WHENEVER possible, I try to take in college presidential inaugurations, though most reporters put them in the plague category.
The speeches are seldom memorable and the music usually humdrum, but there's a compelling medieval atmosphere about inaugurations. I love to try to crack the color code of the academic apparel. Easy enough to figure why holders of economics degrees are garbed in copper, but how did the lawyers get purple gowns?
Goucher College's installation of Sanford J. Ungar as its 10th president Friday was the best inauguration I've witnessed. There was a central intelligence about the affair; the speeches were quite good, Ungar's among the most thoughtful (and shortest).
Internationalism was the theme of inaugural week at Goucher. Ungar, a broadcast and print journalist and former director of the Voice of America, seems particularly suited to carry that theme, and world events of the past two months played into his plans with tragic irony.
The music, to fit the theme, was international in choice and presentation, concluding with a recessional to the beat of an African drum ensemble. A keen observer could have spotted two U.S. senators, a lieutenant governor and a dozen college presidents and provosts moving to the rhythm - perhaps a first in Maryland college inaugurations.
In his talk, Ungar decried America's increasing isolationism over the past decade or so, while news organizations cut back on foreign coverage and "the lowest common denominator flourished," especially on television.
"Somehow and somewhere along the way, apparently the United States became unpopular among many people around the world, and we barely noticed," he said. "Was it really not enough to keep telling ourselves we had the greatest country on earth? Could it be that - waves of immigrants notwithstanding - not everyone wanted to live like us after all? Were we so self-satisfied that we had no idea terrorists were establishing themselves and hatching their schemes in our very midst?"
Ungar vowed to dedicate Goucher to "genuine internationalism," sending more students around the world to study and bringing more from overseas to study here. He said the school, established in 1885 as the Woman's College of Baltimore City, "will find new means and methods to enrich our curriculum with international perspectives."
Ungar promised that "we will never prescribe opinions; we will only encourage their formulation on the basis of international awareness. ... I promise you: The world will be hearing from Goucher, and Goucher will be hearing from the world."
Ashes of dead student create an anthrax scare
On occasion since Sept. 11, life has seemed stranger than fiction.
A Washington woman inundated by delinquency notices on her son's college loans set out to prove that he had been dead for two years and should not have to pay the money back. So she dispatched some of the son's cremated remains to the Washington headquarters of Sallie Mae, the nation's largest student loan purveyor.
You know what happened. Sallie Mae officials called 911 after finding the gray, powdery substance in an envelope. Five employees were sent to physicians for anthrax checkups and antibiotic shots.
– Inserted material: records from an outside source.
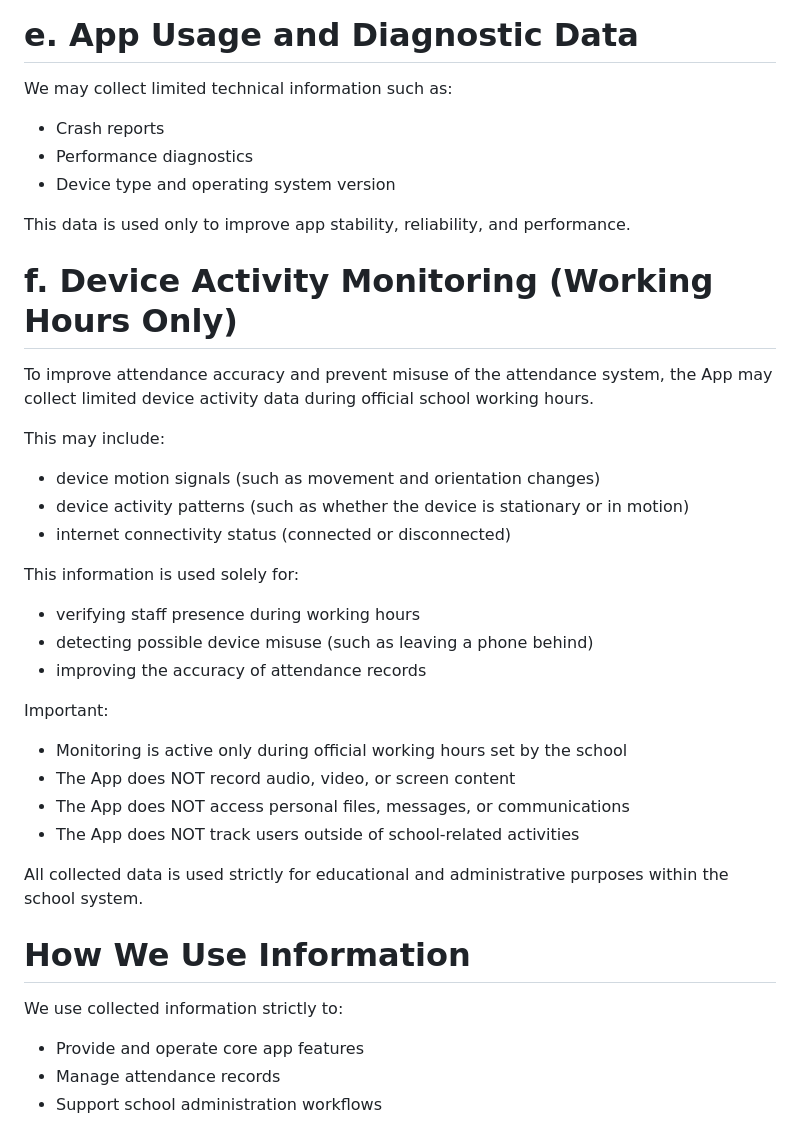
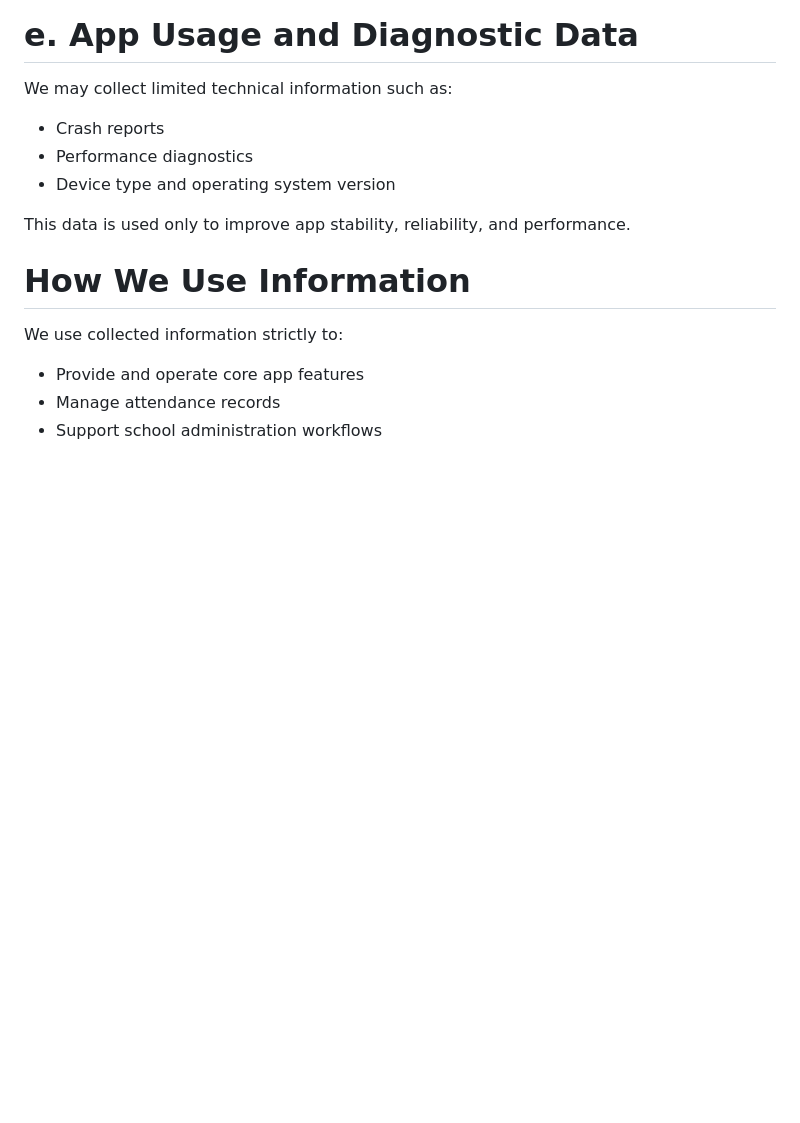
Before and after one commit to vanz7773/privacy-policy, a Markdown page: index.MD, the part around the change. Rendered like a GitHub page; blank space fills up the shorter version.

Commit message:
Remove device activity monitoring section
Removed section on device activity monitoring during working hours, including details on data collection and usage.

```diff
--- a/index.MD
+++ b/index.MD
@@ -79,33 +79,6 @@ We may collect limited technical information such as:
 * Device type and operating system version
 
 This data is used only to improve app stability, reliability, and performance.
-
-
-
-# f. Device Activity Monitoring (Working Hours Only)
-
-To improve attendance accuracy and prevent misuse of the attendance system, the App may collect limited device activity data during official school working hours.
-
-This may include:
-
-* device motion signals (such as movement and orientation changes)
-* device activity patterns (such as whether the device is stationary or in motion)
-* internet connectivity status (connected or disconnected)
-
-This information is used solely for:
-
-* verifying staff presence during working hours
-* detecting possible device misuse (such as leaving a phone behind)
-* improving the accuracy of attendance records
-
-Important:
-
-* Monitoring is active only during official working hours set by the school
-* The App does NOT record audio, video, or screen content
-* The App does NOT access personal files, messages, or communications
-* The App does NOT track users outside of school-related activities
-
-All collected data is used strictly for educational and administrative purposes within the school system.
 
 
 # How We Use Information
```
The woman, whose name wasn't disclosed, did not prevail, even though her story checked out. To close the loans, Sallie Mae officials insisted they need an official death certificate with a raised seal, not an envelope of ashes.
Former Towson U. official shows way to novel library
A former Towson University administrator is showing a novel way - in California - to build and operate a library.
The city of San Jose and San Jose State University are constructing an elegant eight-story downtown library that will be operated jointly and used by the university and the general public.
Campus and city leaders say they've removed most of the traditional barriers between town and gown in raising 93 percent of the $177.5 million cost of the new building.
City librarian Jane Light, who will be co-manager, said that sharing the library would mean significant savings because student and public use are expected to overlap. University students generally use a library during weekdays, while traffic in the public library is heaviest after 4 p.m. and on weekends.
Savings of a jointly operated library range as high as 30 percent, said Robert Caret, president of San Jose State and former provost of Towson University.
Hmmm. Think of five downtown colleges and universities close to the Pratt's antiquated central branch. The same for Towson University, Goucher and the aging Towson public library.